Records provided START
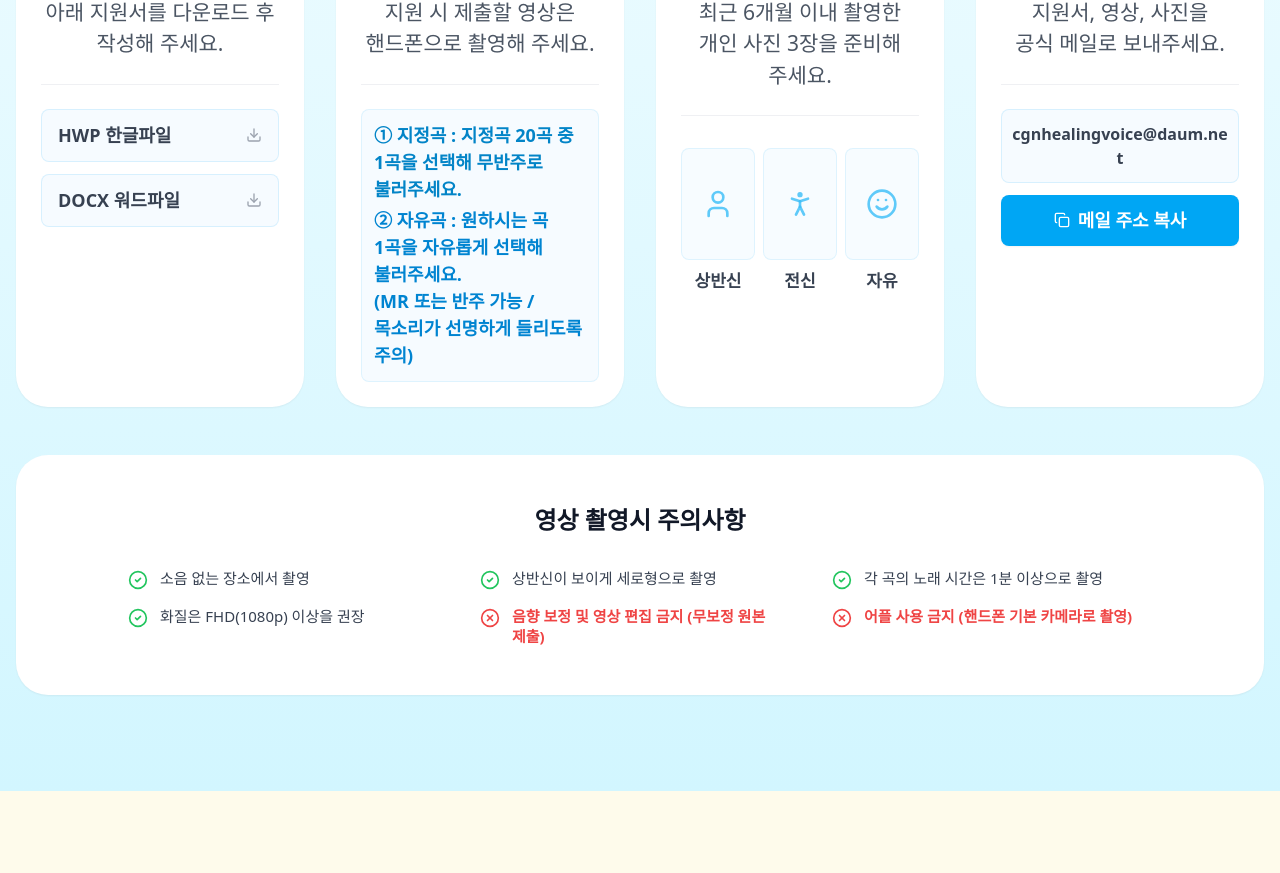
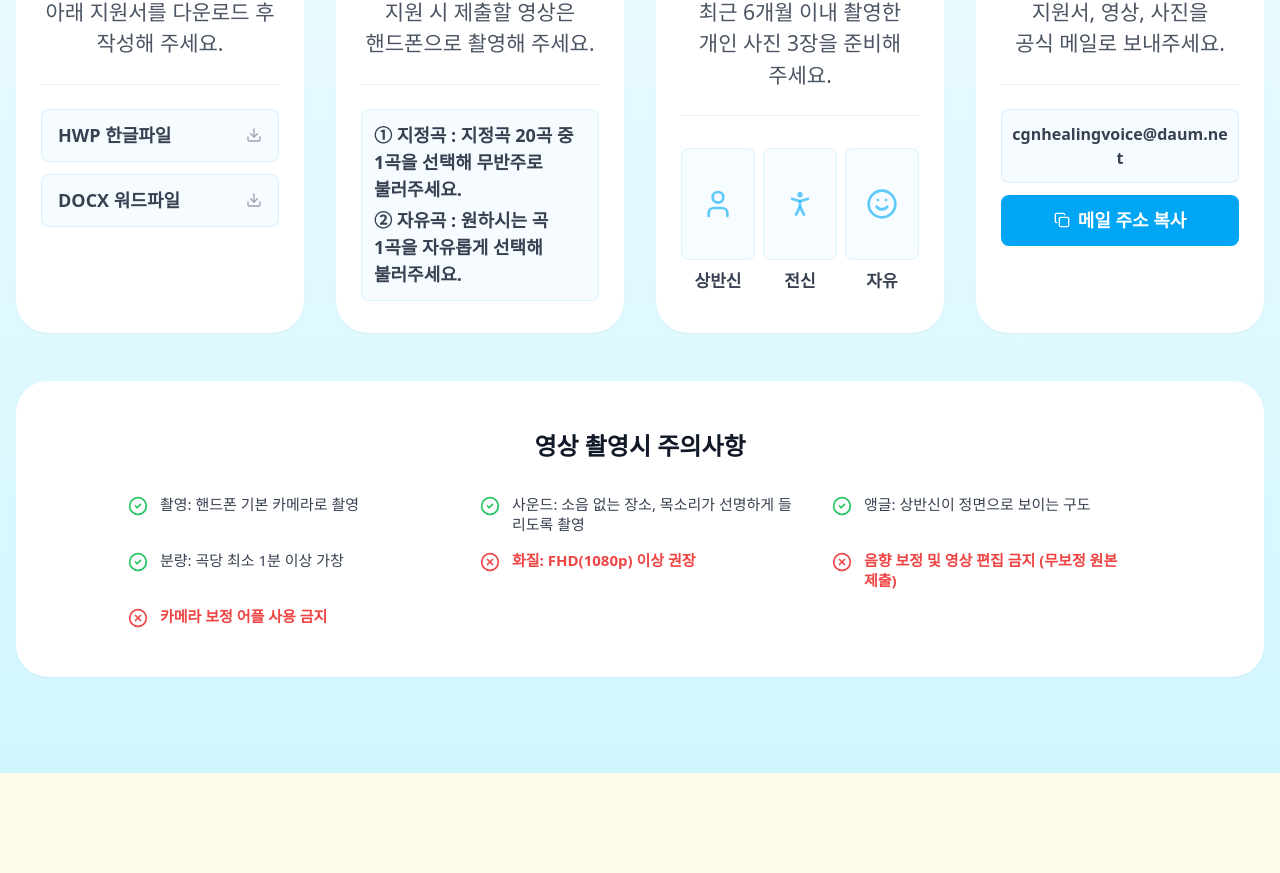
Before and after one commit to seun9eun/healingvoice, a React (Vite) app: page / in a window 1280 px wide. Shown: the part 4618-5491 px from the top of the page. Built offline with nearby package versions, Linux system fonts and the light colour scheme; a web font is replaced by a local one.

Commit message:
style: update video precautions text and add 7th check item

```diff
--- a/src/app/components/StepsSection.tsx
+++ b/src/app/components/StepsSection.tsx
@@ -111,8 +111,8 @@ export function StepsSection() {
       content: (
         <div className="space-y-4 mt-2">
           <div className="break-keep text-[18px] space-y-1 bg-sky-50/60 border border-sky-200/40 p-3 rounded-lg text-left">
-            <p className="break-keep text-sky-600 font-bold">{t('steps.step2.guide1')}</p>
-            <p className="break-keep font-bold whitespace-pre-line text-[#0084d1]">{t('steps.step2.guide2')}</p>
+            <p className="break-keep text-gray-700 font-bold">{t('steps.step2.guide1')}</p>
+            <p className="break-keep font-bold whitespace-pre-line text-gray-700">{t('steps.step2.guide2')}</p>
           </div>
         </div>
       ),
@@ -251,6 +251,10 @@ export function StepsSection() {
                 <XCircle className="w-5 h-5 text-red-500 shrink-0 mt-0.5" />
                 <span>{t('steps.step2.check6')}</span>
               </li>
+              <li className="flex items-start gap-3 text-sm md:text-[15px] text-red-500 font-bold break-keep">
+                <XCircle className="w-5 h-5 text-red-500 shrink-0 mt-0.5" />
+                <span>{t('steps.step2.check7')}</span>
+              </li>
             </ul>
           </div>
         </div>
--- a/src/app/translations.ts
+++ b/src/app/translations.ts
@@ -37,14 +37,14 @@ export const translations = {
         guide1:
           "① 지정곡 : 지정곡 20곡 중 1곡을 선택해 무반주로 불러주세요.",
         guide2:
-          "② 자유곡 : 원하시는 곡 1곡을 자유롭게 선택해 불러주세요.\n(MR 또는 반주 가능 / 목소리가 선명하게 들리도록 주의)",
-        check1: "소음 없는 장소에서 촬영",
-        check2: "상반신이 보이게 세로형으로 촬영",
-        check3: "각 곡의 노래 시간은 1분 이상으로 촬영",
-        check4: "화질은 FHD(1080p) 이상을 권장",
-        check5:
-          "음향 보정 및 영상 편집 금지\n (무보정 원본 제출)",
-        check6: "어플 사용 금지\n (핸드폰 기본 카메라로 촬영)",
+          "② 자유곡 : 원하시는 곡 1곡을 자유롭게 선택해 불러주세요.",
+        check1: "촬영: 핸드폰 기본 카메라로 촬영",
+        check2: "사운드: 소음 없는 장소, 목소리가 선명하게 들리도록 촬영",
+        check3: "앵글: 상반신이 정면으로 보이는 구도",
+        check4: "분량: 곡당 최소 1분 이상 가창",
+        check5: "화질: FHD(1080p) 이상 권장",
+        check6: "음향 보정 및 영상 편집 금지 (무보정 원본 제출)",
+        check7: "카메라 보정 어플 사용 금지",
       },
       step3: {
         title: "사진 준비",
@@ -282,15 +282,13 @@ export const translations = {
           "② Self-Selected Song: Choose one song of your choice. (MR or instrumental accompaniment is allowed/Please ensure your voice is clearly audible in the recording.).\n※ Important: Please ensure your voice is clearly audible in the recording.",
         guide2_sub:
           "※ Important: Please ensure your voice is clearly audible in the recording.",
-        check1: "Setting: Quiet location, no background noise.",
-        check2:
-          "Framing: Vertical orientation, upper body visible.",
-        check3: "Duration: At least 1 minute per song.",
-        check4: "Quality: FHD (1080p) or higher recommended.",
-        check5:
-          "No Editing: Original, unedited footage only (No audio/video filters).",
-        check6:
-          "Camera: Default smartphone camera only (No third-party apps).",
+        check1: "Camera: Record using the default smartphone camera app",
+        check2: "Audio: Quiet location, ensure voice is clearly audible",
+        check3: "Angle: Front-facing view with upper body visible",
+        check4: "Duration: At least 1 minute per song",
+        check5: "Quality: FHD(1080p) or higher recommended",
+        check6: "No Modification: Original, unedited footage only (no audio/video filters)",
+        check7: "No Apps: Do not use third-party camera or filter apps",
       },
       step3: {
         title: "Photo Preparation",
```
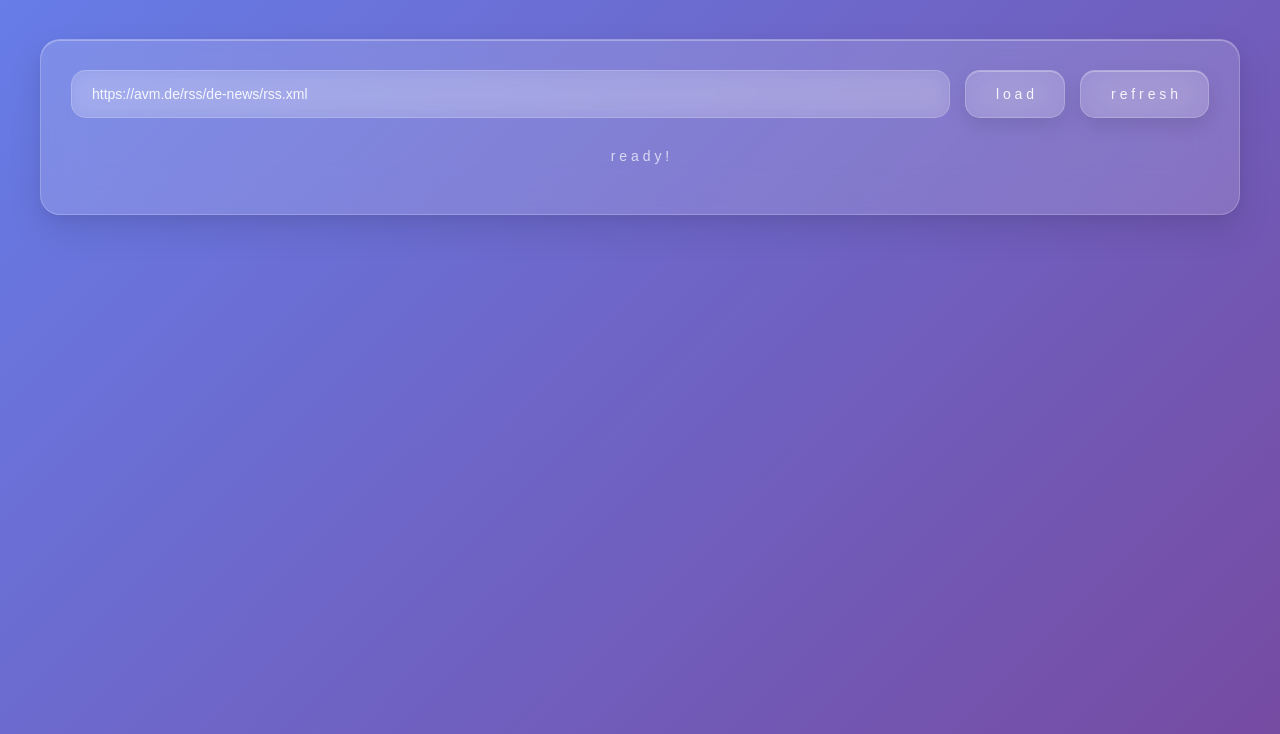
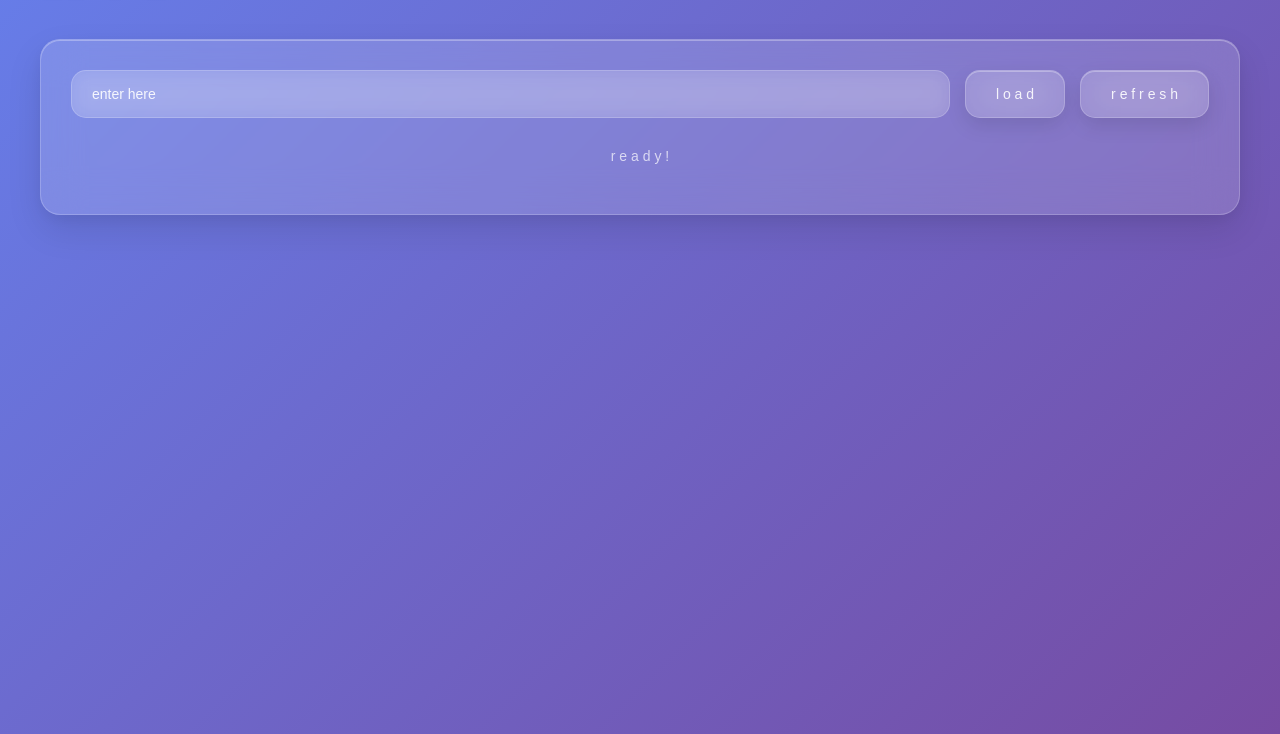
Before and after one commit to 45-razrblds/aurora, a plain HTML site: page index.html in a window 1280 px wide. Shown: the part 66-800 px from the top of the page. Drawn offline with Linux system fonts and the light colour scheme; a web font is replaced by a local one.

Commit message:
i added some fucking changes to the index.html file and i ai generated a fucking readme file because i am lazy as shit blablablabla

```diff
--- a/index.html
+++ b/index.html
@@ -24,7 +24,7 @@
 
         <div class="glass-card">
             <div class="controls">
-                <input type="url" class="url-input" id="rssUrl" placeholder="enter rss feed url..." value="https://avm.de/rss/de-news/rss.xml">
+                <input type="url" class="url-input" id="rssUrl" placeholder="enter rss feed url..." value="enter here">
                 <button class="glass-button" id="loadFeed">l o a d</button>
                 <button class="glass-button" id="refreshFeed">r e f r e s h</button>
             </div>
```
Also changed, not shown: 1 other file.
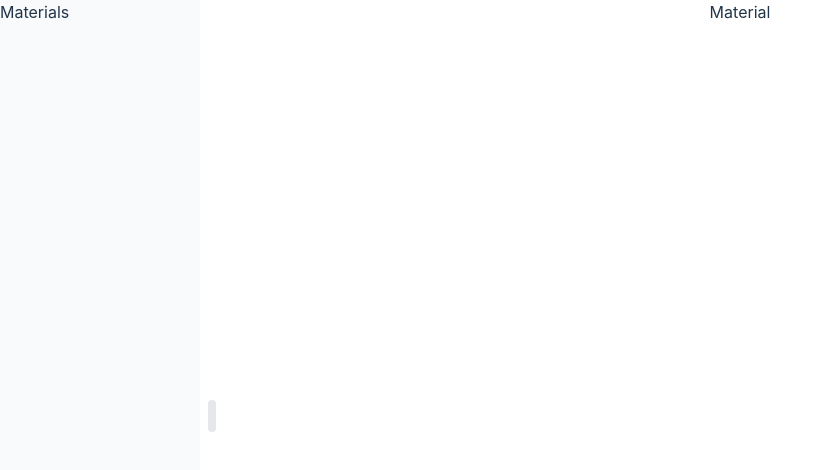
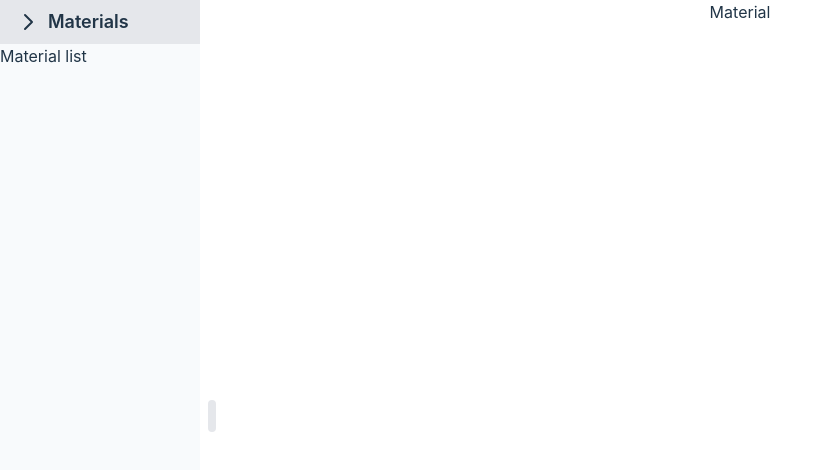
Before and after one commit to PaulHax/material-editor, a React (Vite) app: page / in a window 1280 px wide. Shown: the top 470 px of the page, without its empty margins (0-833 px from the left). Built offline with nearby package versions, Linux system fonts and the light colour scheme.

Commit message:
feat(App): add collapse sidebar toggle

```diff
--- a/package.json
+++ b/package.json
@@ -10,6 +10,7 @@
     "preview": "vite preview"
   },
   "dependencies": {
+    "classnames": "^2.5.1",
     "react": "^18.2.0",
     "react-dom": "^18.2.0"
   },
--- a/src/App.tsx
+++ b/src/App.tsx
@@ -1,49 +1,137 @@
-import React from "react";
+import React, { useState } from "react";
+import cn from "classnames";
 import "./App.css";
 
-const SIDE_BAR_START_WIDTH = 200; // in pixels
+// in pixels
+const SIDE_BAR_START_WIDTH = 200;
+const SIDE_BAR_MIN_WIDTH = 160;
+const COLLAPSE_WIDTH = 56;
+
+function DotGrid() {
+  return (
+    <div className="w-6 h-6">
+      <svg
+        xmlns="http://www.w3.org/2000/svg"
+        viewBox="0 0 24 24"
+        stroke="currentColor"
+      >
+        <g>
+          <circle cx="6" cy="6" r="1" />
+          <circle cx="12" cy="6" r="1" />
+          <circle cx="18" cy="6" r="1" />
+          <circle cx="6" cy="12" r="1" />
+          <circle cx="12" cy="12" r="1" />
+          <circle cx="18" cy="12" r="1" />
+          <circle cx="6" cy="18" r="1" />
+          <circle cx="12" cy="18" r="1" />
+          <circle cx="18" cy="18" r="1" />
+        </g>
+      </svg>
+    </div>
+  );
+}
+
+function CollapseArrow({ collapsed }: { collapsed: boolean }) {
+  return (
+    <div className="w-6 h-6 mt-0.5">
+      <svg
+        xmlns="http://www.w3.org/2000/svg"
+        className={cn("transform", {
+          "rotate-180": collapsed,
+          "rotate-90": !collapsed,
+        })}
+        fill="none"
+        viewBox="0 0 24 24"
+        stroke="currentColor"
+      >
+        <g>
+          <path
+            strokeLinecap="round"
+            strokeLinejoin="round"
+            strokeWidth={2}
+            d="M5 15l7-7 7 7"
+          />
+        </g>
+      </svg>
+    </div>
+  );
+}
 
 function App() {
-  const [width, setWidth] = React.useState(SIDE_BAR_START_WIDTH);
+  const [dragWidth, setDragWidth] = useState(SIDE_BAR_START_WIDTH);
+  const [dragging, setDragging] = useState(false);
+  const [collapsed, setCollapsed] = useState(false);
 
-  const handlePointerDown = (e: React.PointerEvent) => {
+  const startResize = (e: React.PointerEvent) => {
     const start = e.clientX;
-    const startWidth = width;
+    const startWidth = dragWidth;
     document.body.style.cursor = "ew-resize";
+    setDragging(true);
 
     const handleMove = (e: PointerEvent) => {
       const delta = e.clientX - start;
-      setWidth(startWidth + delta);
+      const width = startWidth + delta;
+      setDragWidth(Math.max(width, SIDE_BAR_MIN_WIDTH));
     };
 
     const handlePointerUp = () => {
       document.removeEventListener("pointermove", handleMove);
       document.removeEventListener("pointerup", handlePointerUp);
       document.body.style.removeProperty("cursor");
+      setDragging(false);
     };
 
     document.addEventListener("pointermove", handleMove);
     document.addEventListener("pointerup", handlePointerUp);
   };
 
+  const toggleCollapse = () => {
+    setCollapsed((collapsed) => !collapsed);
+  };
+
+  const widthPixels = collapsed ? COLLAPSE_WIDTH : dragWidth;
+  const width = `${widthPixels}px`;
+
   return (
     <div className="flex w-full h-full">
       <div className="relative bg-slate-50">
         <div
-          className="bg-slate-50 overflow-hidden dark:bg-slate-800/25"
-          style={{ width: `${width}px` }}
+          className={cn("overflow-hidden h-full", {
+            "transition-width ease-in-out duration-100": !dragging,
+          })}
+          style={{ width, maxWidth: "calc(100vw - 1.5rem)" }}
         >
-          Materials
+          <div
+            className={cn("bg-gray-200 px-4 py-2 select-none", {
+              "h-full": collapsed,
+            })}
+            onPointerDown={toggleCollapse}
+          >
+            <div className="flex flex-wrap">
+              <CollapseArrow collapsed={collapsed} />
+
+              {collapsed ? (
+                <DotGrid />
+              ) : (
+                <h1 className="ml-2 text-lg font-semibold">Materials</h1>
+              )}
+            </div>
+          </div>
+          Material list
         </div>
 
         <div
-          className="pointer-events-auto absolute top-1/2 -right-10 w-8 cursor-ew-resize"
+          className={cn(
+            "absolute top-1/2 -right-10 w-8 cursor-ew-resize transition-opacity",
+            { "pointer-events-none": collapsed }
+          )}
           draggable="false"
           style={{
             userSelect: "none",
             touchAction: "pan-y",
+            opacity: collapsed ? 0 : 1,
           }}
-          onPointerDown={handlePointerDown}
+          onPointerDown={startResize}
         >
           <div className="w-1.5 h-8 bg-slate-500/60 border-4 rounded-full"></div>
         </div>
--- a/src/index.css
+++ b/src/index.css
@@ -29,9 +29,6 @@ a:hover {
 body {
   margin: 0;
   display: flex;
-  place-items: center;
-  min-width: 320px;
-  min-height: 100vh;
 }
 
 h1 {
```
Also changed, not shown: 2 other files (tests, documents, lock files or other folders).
Records provided END
What needs to be done:
From the data above, report how many lines include the string "html". The number alone will do.

Answer space:
4